When working in a large enterprise or Telecom network, the most difficult part of diagnostics, is finding where the fault happened on the network.

Different network-device vendors like Cisco, HP and more, provide policy configurations on their devices that provide a top-level view on the complete network.

Policies by different vendors:


and more.

I’ll talk specifically about Cisco’s policy, i.e., IPSLA

What is IPSLA?

Its a Service Level Agreement, that uses active traffic monitoring — the generation of traffic in a continuous, reliable, and predictable manner — for measuring network performance.

Why we need it?

Using IPSLAs, service provider customers can measure and provide service level agreements, and enterprise customers can verify service levels, verify outsourced service level agreements, and understand network performance.

How it works?

It sends data across the network to measure performance between multiple network locations or across multiple network paths. It simulates network data and IP services, and collects network performance information in real time.

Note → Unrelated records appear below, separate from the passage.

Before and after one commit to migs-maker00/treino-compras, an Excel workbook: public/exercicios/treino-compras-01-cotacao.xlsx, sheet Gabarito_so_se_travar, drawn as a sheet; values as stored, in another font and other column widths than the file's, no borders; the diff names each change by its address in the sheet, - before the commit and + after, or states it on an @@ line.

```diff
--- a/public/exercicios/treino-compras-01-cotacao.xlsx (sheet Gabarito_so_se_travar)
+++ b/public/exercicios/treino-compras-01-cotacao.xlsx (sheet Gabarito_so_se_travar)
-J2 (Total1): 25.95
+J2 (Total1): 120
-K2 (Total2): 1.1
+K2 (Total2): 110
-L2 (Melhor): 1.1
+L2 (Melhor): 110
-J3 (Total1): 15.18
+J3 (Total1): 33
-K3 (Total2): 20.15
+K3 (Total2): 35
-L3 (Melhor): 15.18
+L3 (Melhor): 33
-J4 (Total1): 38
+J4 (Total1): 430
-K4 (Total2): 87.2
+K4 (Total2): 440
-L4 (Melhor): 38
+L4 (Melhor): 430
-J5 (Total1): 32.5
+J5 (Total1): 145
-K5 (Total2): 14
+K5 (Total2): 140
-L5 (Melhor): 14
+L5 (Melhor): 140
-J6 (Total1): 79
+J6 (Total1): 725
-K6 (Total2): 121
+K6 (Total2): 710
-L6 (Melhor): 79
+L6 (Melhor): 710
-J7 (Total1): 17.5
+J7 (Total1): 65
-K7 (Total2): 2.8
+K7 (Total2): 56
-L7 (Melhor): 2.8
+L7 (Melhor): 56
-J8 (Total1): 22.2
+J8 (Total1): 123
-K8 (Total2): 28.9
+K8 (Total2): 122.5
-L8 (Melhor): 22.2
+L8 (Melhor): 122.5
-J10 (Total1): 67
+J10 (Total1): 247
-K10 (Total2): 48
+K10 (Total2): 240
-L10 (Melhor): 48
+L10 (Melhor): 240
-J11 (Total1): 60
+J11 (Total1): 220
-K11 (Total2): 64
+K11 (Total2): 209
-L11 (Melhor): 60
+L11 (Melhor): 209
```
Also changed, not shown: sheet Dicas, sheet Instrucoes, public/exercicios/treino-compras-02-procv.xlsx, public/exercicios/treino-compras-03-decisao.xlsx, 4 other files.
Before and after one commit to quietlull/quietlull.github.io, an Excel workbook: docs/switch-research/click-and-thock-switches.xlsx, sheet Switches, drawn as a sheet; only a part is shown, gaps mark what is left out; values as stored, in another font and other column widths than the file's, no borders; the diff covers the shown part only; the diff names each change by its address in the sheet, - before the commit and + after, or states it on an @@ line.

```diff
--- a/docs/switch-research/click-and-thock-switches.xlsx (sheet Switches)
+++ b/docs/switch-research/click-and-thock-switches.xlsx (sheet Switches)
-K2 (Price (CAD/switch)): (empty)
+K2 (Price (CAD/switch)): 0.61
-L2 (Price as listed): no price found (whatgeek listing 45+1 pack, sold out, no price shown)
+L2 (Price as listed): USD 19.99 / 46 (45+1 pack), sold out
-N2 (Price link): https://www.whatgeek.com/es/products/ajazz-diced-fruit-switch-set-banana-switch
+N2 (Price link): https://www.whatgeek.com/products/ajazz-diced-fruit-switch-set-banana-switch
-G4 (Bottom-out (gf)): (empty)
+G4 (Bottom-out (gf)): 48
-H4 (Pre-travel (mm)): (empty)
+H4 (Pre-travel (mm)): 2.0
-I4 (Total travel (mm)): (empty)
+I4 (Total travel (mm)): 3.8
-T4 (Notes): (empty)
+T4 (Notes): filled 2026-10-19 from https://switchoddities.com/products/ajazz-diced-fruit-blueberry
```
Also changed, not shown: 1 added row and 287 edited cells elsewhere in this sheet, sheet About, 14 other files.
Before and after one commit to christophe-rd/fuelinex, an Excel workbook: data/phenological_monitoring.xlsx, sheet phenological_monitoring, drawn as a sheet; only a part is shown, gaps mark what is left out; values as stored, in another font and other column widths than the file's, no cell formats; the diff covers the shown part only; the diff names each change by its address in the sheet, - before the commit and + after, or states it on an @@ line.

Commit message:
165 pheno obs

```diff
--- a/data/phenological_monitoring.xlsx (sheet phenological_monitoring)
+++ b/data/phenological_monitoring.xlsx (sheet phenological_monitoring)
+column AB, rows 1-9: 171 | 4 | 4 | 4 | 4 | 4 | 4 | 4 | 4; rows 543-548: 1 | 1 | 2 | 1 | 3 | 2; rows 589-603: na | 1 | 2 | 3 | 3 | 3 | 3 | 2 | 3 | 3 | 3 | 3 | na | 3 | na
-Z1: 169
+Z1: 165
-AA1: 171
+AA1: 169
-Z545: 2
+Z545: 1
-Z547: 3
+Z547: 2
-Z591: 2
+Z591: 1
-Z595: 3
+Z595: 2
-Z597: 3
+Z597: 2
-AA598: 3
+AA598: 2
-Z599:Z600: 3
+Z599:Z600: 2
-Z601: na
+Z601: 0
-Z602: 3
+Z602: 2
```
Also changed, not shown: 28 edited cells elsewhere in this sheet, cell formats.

  • The information collected includes data about response time, one-way latency, jitter (interpacket delay variance), packet loss, voice quality scoring, network resource availability, application performance, and server response time.

Measurement statistics provided by the various IP SLAs operations can be used for troubleshooting, for problem analysis, and for designing network topologies.

How to use it?

Depending on the specific IP SLAs operation, statistics of delay, packet loss, jitter, packet sequence, connectivity, path, server response time, and download time can be monitored within the Cisco device and stored in both CLI and SNMP MIBs.

The packets have configurable IP and application layer options such as a source and destination IP address, User Datagram Protocol (UDP)/TCP port numbers, a type of service (ToS) byte (including Differentiated Services Code Point [DSCP] and IP Prefix bits), a Virtual Private Network (VPN) , “scheduling” option, “threshold” of when it fails, “frequency” for verification, routing/forwarding instance (VRF), and a URL web address.

Metrics that we can measure on:

  • Delay (both round-trip and one-way)


  • Domain Name System (DNS): uses DNS packet to measure RTT, and latency from source and back to source from the dns server.



Get the Medium app

A button that says 'Download on the App Store', and if clicked it will lead you to the iOS App store
A button that says 'Get it on, Google Play', and if clicked it will lead you to the Google Play store
Vinayak Khandelwal

• Software Engineer with years of experience in Software design and Development. Worked on multiple technologies like Nginx, Spring, AWS, Java, Python, etc,